**EXERCISE PROMPT:**
Each record must be copied in full and unchanged; any image it holds is excluded.
>>
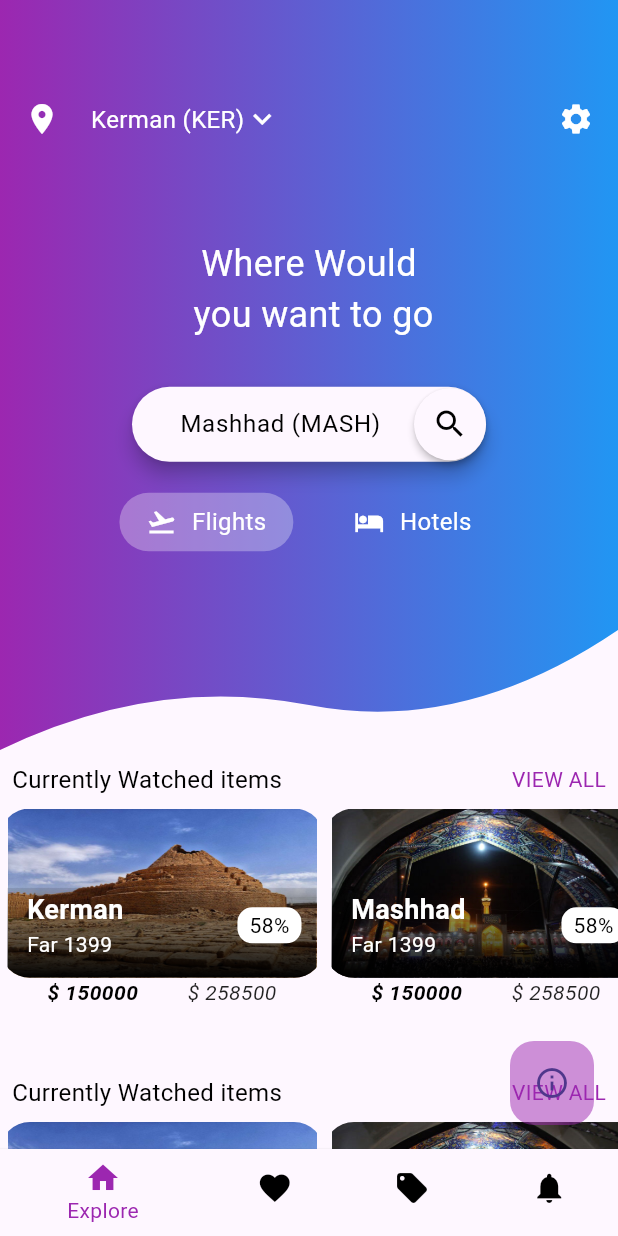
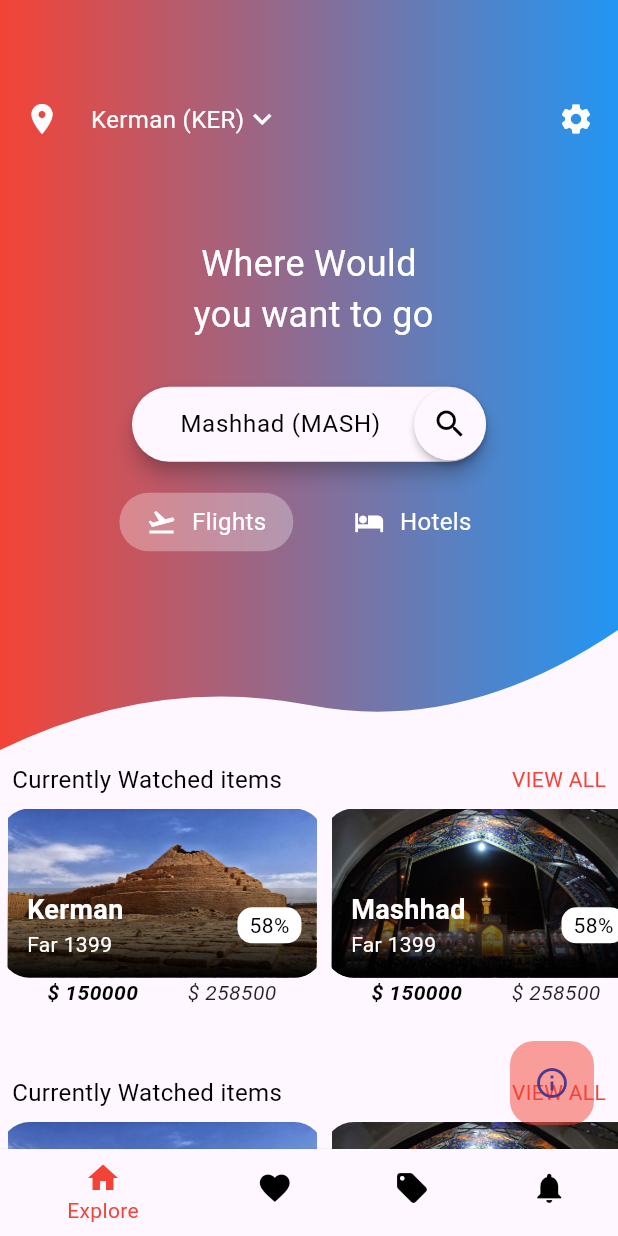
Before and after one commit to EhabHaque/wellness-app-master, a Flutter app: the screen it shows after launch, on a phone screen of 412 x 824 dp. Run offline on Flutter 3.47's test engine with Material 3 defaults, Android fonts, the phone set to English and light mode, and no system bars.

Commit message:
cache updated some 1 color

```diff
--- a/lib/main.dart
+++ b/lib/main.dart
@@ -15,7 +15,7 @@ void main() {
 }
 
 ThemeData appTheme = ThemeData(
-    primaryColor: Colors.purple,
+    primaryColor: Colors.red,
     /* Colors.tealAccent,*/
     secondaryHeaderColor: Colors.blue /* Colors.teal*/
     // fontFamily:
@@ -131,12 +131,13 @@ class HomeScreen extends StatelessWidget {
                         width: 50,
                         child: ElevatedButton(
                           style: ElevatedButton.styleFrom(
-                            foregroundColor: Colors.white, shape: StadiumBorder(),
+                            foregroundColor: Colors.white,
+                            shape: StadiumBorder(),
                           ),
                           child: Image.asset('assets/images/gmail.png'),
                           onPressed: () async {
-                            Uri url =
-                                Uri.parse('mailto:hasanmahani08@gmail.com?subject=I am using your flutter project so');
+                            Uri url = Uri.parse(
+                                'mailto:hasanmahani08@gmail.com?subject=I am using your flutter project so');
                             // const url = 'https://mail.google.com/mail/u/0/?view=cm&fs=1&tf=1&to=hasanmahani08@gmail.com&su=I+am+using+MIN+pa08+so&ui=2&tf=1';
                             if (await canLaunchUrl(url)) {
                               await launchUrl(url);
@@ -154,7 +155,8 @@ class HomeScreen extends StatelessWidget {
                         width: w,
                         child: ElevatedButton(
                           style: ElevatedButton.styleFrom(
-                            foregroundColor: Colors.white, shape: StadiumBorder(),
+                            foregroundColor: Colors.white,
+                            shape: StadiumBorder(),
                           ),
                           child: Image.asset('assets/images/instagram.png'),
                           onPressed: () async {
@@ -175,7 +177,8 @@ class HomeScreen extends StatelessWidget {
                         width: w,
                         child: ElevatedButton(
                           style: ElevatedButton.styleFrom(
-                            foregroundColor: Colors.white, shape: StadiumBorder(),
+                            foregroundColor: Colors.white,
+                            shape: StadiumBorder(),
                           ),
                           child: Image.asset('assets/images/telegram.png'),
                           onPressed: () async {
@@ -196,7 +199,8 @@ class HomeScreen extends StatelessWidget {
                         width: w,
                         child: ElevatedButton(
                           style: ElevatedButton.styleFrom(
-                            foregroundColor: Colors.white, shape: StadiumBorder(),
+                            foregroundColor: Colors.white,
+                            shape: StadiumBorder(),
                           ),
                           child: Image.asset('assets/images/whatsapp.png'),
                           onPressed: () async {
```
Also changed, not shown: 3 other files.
<<
**TASK RESULT:**
Before and after one commit to EhabHaque/wellness-app-master, a Flutter app: the screen it shows after launch, on a phone screen of 412 x 824 dp. Run offline on Flutter 3.47's test engine with Material 3 defaults, Android fonts, the phone set to English and light mode, and no system bars.

Commit message:
cache updated some 1 color

```diff
--- a/lib/main.dart
+++ b/lib/main.dart
@@ -15,7 +15,7 @@ void main() {
 }
 
 ThemeData appTheme = ThemeData(
-    primaryColor: Colors.purple,
+    primaryColor: Colors.red,
     /* Colors.tealAccent,*/
     secondaryHeaderColor: Colors.blue /* Colors.teal*/
     // fontFamily:
@@ -131,12 +131,13 @@ class HomeScreen extends StatelessWidget {
                         width: 50,
                         child: ElevatedButton(
                           style: ElevatedButton.styleFrom(
-                            foregroundColor: Colors.white, shape: StadiumBorder(),
+                            foregroundColor: Colors.white,
+                            shape: StadiumBorder(),
                           ),
                           child: Image.asset('assets/images/gmail.png'),
                           onPressed: () async {
-                            Uri url =
-                                Uri.parse('mailto:hasanmahani08@gmail.com?subject=I am using your flutter project so');
+                            Uri url = Uri.parse(
+                                'mailto:hasanmahani08@gmail.com?subject=I am using your flutter project so');
                             // const url = 'https://mail.google.com/mail/u/0/?view=cm&fs=1&tf=1&to=hasanmahani08@gmail.com&su=I+am+using+MIN+pa08+so&ui=2&tf=1';
                             if (await canLaunchUrl(url)) {
                               await launchUrl(url);
@@ -154,7 +155,8 @@ class HomeScreen extends StatelessWidget {
                         width: w,
                         child: ElevatedButton(
                           style: ElevatedButton.styleFrom(
-                            foregroundColor: Colors.white, shape: StadiumBorder(),
+                            foregroundColor: Colors.white,
+                            shape: StadiumBorder(),
                           ),
                           child: Image.asset('assets/images/instagram.png'),
                           onPressed: () async {
@@ -175,7 +177,8 @@ class HomeScreen extends StatelessWidget {
                         width: w,
                         child: ElevatedButton(
                           style: ElevatedButton.styleFrom(
-                            foregroundColor: Colors.white, shape: StadiumBorder(),
+                            foregroundColor: Colors.white,
+                            shape: StadiumBorder(),
                           ),
                           child: Image.asset('assets/images/telegram.png'),
                           onPressed: () async {
@@ -196,7 +199,8 @@ class HomeScreen extends StatelessWidget {
                         width: w,
                         child: ElevatedButton(
                           style: ElevatedButton.styleFrom(
-                            foregroundColor: Colors.white, shape: StadiumBorder(),
+                            foregroundColor: Colors.white,
+                            shape: StadiumBorder(),
                           ),
                           child: Image.asset('assets/images/whatsapp.png'),
                           onPressed: () async {
```
Also changed, not shown: 3 other files.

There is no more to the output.